The process has been very interesting. I’ve resisted a lot of planning in the past. I’m a “lets get in there and start painting” person. This does not work with watercolour. I’ve proved it several times. Two or three minutes in, one unthought through, brush stroke later and the paper is in the bin/ drying for scrap and I’m sitting feeling grumpy. So I’ve planned. I’ve done quick sketches, followed by tonal sketches in pencil. Then tonal sketches in watercolour. Then planned out the palette. And taken my time. Planned which colour to use and when. And had some pretty happy results. A good start and not feeling grumpy.
I was in Sheffield this week and found a second hand book shop on Sharrow Vale Road. I bought three lovely art book bargains, one on drawing for beginners that I thought might have some useful exercises for my upcoming workshops, one on painting outside as, although I sketch outside, I tend to work mainly in my studio, and one on watercolours.
There are some very talented watercolourists out there whose work I love, spontaneous, unusual and fresh work. I think because I came late to watercolours it has been, so far, the medium I find the most challenging. The work so often ends up muddy, or overworked. I aim for spontaneity and brightness and am often dissatisfied with the results.

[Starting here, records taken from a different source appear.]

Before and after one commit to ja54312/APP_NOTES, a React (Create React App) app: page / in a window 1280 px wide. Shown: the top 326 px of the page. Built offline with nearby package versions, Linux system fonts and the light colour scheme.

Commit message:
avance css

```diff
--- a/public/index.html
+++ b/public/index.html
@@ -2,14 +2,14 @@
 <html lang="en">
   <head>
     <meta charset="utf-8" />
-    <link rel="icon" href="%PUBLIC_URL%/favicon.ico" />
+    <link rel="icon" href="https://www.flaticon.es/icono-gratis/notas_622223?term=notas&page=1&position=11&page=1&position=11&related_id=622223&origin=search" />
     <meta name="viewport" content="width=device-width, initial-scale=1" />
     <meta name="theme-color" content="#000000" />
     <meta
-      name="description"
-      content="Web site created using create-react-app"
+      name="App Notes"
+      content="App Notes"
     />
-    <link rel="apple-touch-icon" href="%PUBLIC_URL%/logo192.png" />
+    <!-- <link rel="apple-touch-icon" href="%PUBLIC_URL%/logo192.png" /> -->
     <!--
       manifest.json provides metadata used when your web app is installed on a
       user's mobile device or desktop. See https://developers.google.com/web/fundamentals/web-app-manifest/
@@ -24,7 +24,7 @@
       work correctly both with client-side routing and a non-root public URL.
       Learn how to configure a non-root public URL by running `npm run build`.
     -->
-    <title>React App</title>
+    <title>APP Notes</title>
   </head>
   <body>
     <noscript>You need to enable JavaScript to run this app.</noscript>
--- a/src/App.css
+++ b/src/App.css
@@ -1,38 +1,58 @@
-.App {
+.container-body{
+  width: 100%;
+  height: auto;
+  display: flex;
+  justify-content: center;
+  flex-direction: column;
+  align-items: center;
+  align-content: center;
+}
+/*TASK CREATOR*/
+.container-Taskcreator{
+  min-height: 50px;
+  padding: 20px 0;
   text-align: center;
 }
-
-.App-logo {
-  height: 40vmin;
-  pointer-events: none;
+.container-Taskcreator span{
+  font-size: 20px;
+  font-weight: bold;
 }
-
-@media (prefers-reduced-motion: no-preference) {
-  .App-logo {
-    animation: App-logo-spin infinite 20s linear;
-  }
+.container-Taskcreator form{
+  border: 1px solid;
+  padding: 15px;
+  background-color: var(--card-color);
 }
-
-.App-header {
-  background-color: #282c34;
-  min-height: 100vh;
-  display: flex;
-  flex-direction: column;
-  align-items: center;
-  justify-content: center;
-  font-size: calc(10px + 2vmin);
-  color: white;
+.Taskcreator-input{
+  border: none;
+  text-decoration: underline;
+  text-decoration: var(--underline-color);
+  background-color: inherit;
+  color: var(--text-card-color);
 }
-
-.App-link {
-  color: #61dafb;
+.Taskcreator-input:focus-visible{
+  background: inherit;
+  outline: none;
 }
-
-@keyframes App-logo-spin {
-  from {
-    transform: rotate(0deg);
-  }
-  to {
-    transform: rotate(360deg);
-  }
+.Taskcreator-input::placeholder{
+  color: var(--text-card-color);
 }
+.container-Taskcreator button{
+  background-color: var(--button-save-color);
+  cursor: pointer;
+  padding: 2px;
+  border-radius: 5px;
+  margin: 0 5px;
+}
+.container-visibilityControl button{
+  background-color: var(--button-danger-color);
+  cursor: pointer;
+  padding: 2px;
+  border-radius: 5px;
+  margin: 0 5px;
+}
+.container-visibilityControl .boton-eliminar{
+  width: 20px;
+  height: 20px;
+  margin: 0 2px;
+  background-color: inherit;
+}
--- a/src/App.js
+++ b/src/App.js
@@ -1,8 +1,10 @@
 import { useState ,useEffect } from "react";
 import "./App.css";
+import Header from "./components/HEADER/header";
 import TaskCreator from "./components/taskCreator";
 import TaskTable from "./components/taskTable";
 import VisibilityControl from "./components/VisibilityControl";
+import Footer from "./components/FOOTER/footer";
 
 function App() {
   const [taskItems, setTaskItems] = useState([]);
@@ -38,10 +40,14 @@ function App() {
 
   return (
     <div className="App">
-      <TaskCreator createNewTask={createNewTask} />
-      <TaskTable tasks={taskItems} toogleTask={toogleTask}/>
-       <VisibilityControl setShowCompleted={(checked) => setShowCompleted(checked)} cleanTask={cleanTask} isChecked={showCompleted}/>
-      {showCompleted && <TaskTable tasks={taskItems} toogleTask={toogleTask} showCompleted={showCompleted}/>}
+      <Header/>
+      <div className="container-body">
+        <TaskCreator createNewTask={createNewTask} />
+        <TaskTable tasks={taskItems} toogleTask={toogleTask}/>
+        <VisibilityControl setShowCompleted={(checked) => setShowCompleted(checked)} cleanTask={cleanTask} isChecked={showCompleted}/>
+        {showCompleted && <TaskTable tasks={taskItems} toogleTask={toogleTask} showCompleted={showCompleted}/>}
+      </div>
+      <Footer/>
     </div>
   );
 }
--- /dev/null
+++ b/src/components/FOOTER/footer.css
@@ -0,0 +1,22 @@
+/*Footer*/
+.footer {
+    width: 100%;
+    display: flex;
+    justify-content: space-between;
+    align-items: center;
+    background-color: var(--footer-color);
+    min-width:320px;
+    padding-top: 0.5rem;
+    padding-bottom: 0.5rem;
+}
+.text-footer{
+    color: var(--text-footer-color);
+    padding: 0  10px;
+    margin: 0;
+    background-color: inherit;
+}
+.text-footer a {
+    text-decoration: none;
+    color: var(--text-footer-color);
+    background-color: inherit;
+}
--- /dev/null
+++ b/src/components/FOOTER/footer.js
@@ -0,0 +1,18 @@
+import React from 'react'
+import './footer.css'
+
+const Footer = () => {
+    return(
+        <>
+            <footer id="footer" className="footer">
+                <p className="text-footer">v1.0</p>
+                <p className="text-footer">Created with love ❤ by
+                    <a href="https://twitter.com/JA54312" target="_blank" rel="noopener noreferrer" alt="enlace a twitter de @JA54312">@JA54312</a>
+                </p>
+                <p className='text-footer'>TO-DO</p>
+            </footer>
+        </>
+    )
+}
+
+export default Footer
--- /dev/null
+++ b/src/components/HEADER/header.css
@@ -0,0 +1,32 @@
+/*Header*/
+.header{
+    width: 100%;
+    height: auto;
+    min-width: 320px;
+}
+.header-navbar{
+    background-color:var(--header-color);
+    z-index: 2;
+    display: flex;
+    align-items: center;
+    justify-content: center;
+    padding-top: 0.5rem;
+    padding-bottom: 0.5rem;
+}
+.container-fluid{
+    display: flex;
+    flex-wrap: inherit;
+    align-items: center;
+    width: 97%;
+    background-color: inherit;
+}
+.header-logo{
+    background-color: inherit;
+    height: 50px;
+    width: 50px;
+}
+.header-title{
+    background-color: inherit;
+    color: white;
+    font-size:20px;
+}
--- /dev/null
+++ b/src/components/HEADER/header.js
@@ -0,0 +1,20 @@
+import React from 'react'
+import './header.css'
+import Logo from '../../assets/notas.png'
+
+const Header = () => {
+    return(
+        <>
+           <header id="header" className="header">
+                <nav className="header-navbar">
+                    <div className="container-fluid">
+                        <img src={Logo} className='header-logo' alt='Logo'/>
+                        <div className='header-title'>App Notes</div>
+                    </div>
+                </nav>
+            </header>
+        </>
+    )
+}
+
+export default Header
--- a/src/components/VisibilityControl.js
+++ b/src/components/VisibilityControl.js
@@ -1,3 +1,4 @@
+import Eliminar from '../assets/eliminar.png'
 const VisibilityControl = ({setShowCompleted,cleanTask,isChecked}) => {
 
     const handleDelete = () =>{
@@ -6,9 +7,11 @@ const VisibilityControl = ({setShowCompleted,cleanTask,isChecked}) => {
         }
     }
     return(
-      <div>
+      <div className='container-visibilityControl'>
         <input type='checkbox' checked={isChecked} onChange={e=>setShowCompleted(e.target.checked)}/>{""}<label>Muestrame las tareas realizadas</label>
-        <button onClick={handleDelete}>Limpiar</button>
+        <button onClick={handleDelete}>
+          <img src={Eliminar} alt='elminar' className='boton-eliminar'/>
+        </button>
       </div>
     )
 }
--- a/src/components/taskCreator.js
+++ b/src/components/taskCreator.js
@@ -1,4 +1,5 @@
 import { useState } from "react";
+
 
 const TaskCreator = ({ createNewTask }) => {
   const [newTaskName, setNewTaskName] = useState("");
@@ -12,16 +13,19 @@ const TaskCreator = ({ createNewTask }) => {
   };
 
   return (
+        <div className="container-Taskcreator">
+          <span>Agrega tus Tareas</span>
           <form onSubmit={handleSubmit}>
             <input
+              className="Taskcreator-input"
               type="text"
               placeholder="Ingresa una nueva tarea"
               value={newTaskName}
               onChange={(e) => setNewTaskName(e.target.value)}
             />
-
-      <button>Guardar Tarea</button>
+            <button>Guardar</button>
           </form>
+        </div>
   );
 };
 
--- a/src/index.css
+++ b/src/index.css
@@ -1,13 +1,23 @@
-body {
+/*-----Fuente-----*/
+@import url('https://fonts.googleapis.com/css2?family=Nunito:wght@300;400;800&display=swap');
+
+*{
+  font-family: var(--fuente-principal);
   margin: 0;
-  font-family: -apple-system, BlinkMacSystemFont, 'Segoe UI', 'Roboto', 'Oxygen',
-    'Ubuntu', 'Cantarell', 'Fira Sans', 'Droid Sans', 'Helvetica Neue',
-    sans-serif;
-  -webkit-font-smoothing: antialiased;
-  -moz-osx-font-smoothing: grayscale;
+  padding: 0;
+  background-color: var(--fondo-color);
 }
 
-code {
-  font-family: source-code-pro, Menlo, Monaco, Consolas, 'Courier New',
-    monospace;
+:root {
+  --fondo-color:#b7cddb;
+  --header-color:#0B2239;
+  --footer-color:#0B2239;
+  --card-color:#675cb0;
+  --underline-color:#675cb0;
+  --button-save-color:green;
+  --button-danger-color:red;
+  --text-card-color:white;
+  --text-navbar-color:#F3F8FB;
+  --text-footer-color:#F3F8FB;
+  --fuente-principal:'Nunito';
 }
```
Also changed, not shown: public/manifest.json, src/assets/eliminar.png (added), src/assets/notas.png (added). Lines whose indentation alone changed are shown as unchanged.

So, when my bargain book, Fresh Watercolours by Ray Campbell Smith suggested doodling as a way to play with the effects of watercolour I decided to experiment.
The learning has been very interesting and I have discovered quite a few things:
I have been adapting (doing as told without evaluating or thinking about my own ideas) to an artist whose workshop I attended quite a while ago who said that round brushes are “the best to use.” In my other work I mostly use flats, I like the definite marks that result and they are flexible enough to make quite a range of different marks too. So a change of brush to test this out for while.
Because I work mainly with oils and acrylics I tend to work quite quickly and I think I have a habit of getting lost in the work and not standing back often enough to evaluate what I am doing. This does not work well with watercolour when something I am working on can go from fresh to muddy in a couple of brush strokes. I need to slow down and pause.
Planning in advance. I do sketch out my ideas before painting and test out colours using thumbnails. However I have to own that for most of my acrylic and oils I mostly have a broad idea of where I am heading at best and the rest evolves as I am painting. I think this can be a problem with watercolour as an unplanned colour or brush mark cannot be changed. So, I need to spend more time planning and working through ideas. I do find this quite a challenge as often want to get in there and get painting and it sometimes feels like I might lose the spontaneity by too much planning in advance. Although maybe that is the challenge – to find a balance between planning and spontaneity.
Finally less is definitely more. Simpler palettes, simple compositions seem to work most effectively with watercolour. A doorway rather than a complex street scene, a tree rather than a whole wood etc etc.
To all those dedicated watercolourists out there, what do you think? What have been your greatest challenges? I’d love to hear from you.
I’ve been experimenting with working with pastels recently. Getting used to the properties and techniques. Here’s a colour study of some silver birch trees on Curbar Gap during winter. Dry pastel on cool blue grey paper 160g 30cmx22cm. This is going to sit for a while now while I evaluate it. I’ll be looking at mark making, colour, composition. I’m already thinking of using a damp brush to give more definition to some of the branches in the trees.